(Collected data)
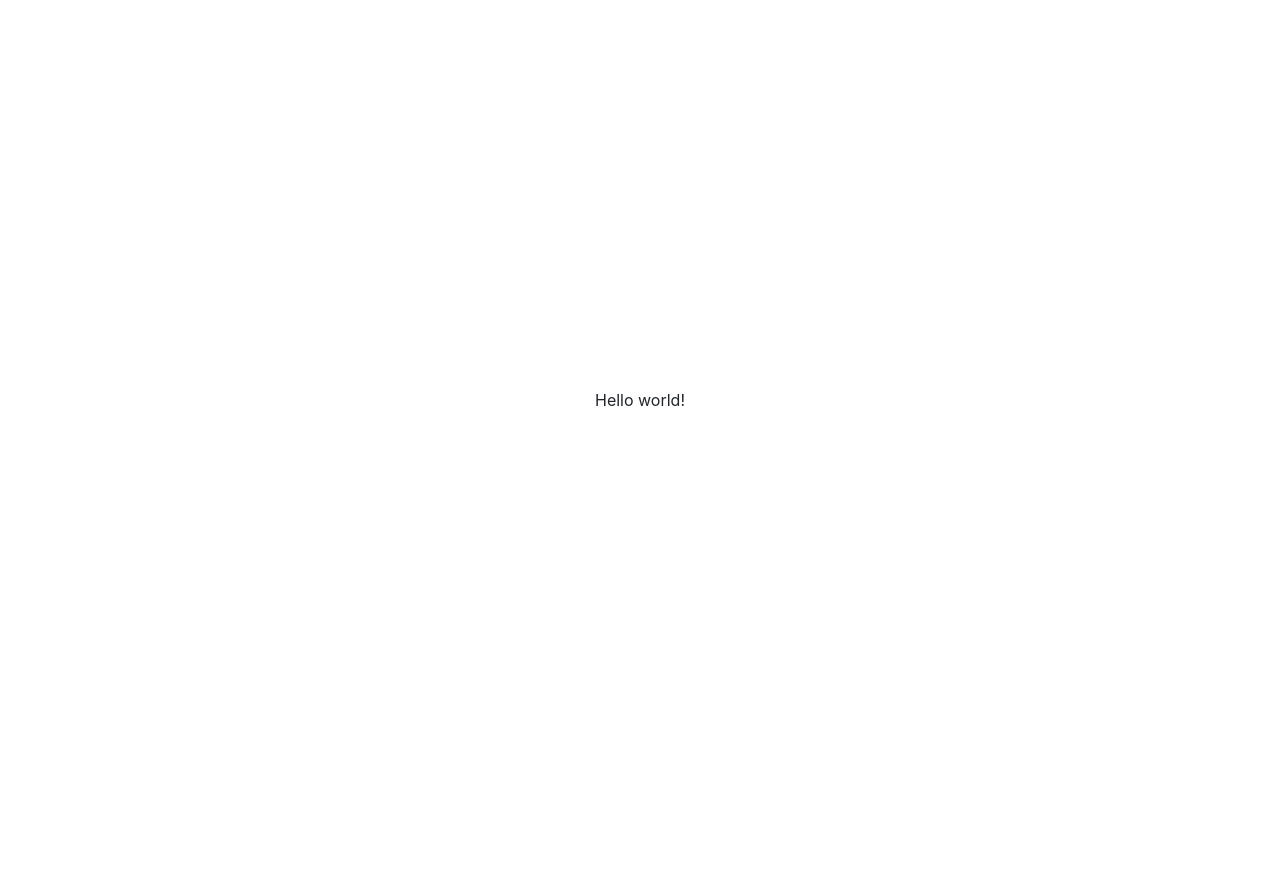
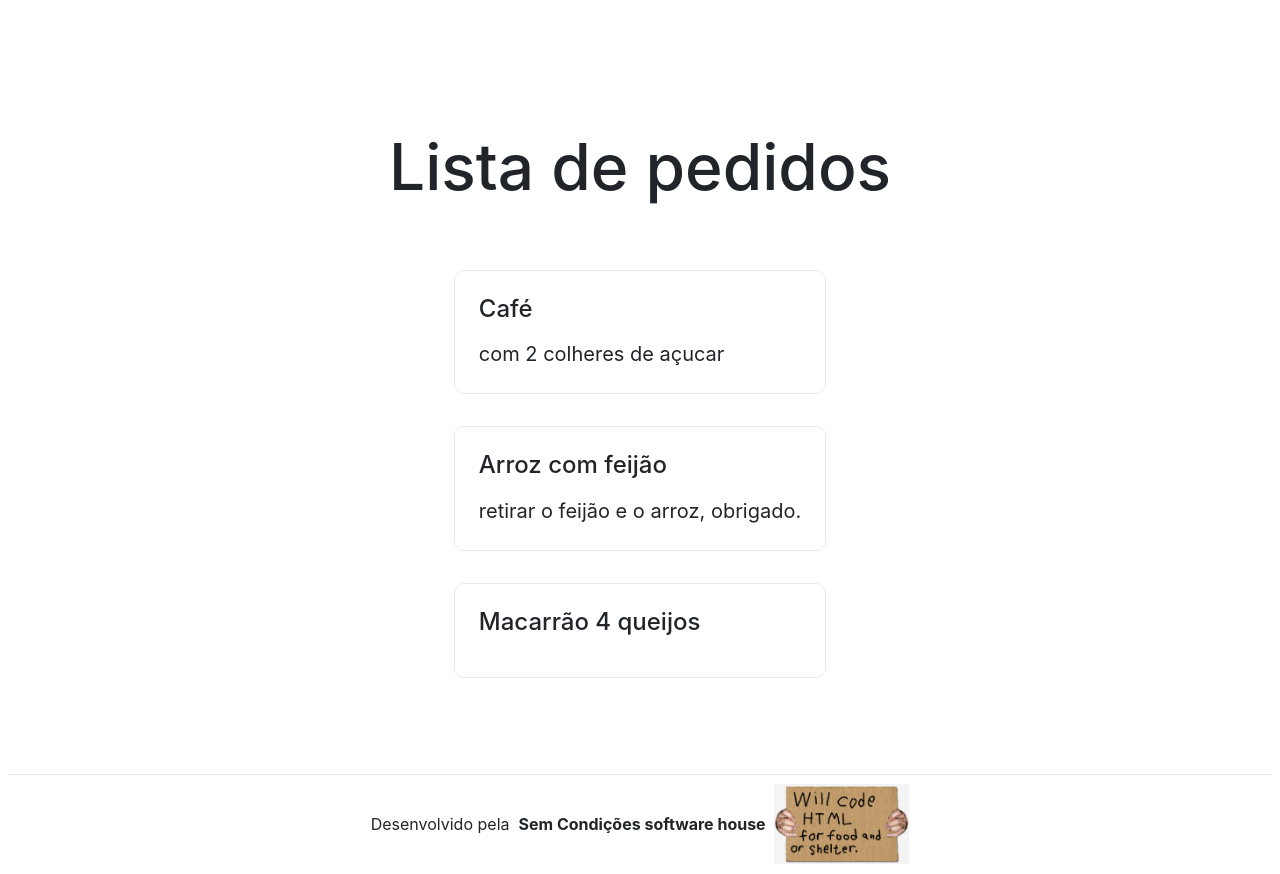
Before and after one commit to samuel-cavalcanti/next-restaurant, a Next.js app: page /cozinha in a window 1280 px wide. Before the commit the page ends 800 px from the top, so only its background shows below. Built offline with nearby package versions, Linux system fonts and the light colour scheme.

Commit message:
adicionado path /cozinha

```diff
--- a/pages/api/pedidos.tsx
+++ b/pages/api/pedidos.tsx
@@ -8,7 +8,7 @@ type Order = {
 
 
 const orders: Order[] = [
-    { id: 0, name: 'Café', description: 'É... tem uma mina chata pra KRL, querendo café.' },
+    { id: 0, name: 'Café', description: 'com 2 colheres de açucar' },
     { id: 1, name: 'Arroz com feijão', description: 'retirar o feijão e o arroz, obrigado' },
     { id: 2, name: 'Macarrão 4 queijos', description: '' },
 ]
--- a/pages/cozinha.js
+++ b/pages/cozinha.js
@@ -1,5 +1,41 @@
 import styles from '../styles/Home.module.css'
+import logo from "../components/logo";
+import React, {useState} from "react";
+import {Card, ListGroup} from "react-bootstrap";
 
-export default ()=>{
-    return (<div className={styles.container}>Hello world!</div>)
+export default function Kitchen() {
+
+    const initialState = [
+        {id: 0, name: 'Café', description: 'com 2 colheres de açucar'},
+        {id: 1, name: 'Arroz com feijão', description: 'retirar o feijão e o arroz, obrigado.'},
+        {id: 2, name: 'Macarrão 4 queijos', description: ''}
+    ]
+
+    const [orders, setOrders] = useState(initialState)
+
+    const removeOrder = (index) => {
+        const newOrders = [...orders]
+        newOrders.splice(index, 1)
+        setOrders(newOrders)
+    }
+
+    return (
+        <div className={styles.container}>
+            <main className={styles.main}>
+                <h1 className={styles.title} style={{margin: 50}}>
+                    Lista de pedidos
+                </h1>
+                <ListGroup>
+                    {orders.map((order, index) => (
+                        <div key={index} className={styles.card} onClick={() => removeOrder(index)}>
+                            <h3>{order.name}</h3>
+                            <Card.Text>{order.description}</Card.Text>
+                        </div>
+                    ))}
+                </ListGroup>
+
+            </main>
+            {logo}
+        </div>
+    )
 }
```
Also changed, not shown: 1 other file (tests, documents, lock files or other folders).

## Exercise description
Your answer should be only the number of lines in the records that hold the word "styles".

## Task answer
6